Acceptance

The following post was written two years ago, when I learned that a close friend of mine was dying. I still struggle with accepting the fact that she is gone, that I can’t hear her laugh and take in the calm she always brought with her when she walked into a room. Acceptance of losing friends is something new to me, I suppose as we age it is to be expected, but she was only 66. A year later I lost another friend suddenly- also 67 years old. Her refrain whenever I would see her was  “it’s all good”- we’re here aren’t we?” I am but it it is not the same here without you. We are forced to accept, there is no choice, but it changes us, leaves us with an empty place that can’t be filled. 

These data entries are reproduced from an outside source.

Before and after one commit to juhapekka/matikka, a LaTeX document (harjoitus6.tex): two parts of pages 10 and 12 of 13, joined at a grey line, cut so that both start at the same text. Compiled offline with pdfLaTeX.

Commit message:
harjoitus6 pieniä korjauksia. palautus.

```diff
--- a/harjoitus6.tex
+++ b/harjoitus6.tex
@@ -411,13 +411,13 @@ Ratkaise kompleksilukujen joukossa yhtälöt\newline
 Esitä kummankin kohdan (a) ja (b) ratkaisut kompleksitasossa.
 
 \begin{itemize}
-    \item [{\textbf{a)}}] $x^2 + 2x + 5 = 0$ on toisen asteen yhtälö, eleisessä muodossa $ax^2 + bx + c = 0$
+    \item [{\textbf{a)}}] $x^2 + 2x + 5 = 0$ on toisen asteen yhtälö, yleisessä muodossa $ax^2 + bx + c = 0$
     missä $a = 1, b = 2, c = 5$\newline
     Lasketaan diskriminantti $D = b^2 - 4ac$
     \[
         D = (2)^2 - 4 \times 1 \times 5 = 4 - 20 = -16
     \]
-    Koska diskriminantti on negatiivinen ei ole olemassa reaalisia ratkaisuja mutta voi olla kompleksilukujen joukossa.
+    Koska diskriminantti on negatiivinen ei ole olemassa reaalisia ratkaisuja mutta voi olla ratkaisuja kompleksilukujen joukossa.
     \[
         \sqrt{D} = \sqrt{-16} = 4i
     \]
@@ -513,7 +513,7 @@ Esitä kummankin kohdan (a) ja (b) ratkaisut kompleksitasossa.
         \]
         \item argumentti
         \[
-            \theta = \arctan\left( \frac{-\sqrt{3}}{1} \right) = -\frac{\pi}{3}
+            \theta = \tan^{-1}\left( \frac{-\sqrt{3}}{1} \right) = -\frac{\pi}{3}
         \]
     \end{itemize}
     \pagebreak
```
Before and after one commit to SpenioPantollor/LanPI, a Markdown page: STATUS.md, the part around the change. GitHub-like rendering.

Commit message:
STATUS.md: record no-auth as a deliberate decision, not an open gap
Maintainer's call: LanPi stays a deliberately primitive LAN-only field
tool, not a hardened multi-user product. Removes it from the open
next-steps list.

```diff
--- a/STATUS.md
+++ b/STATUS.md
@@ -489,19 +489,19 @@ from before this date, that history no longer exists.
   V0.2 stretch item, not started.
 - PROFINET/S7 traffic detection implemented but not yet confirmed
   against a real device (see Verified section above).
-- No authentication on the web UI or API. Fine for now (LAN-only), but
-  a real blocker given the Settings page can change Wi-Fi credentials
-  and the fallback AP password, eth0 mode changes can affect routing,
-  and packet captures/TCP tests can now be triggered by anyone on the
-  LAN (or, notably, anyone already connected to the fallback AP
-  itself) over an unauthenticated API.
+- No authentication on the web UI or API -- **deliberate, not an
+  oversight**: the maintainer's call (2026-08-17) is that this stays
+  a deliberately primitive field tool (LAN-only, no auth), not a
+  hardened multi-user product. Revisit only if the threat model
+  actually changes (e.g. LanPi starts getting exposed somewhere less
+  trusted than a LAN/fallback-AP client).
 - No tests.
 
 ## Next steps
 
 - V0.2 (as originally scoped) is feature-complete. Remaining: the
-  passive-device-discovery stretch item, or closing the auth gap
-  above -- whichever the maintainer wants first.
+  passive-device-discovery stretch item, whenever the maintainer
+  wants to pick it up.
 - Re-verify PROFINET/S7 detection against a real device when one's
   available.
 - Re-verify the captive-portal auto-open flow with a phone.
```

Last Thursday my friend was told by her Doctor, “there is nothing more we can do.” She had been in remission for three years, her recurrence happening just 6 months ago. Her descent into this new reality quicker than any of us, me, her friends, her family, could believe. I am fortunate to never have lost a friend up until now, but am finding I am still in a state of disbelief. It is impossible for me to think that this person whom I have known for ten years, who I see on a regular basis, play Mah Jongg with every week, share in her joys with, who is calm of nature, who lets things roll of her back and doesn’t sweat the small stuff, who is sensitive and kind, who is my friend, will no longer be here. Her laughter silenced, her singing during our Mah Jongg games, her easy laugh no longer heard.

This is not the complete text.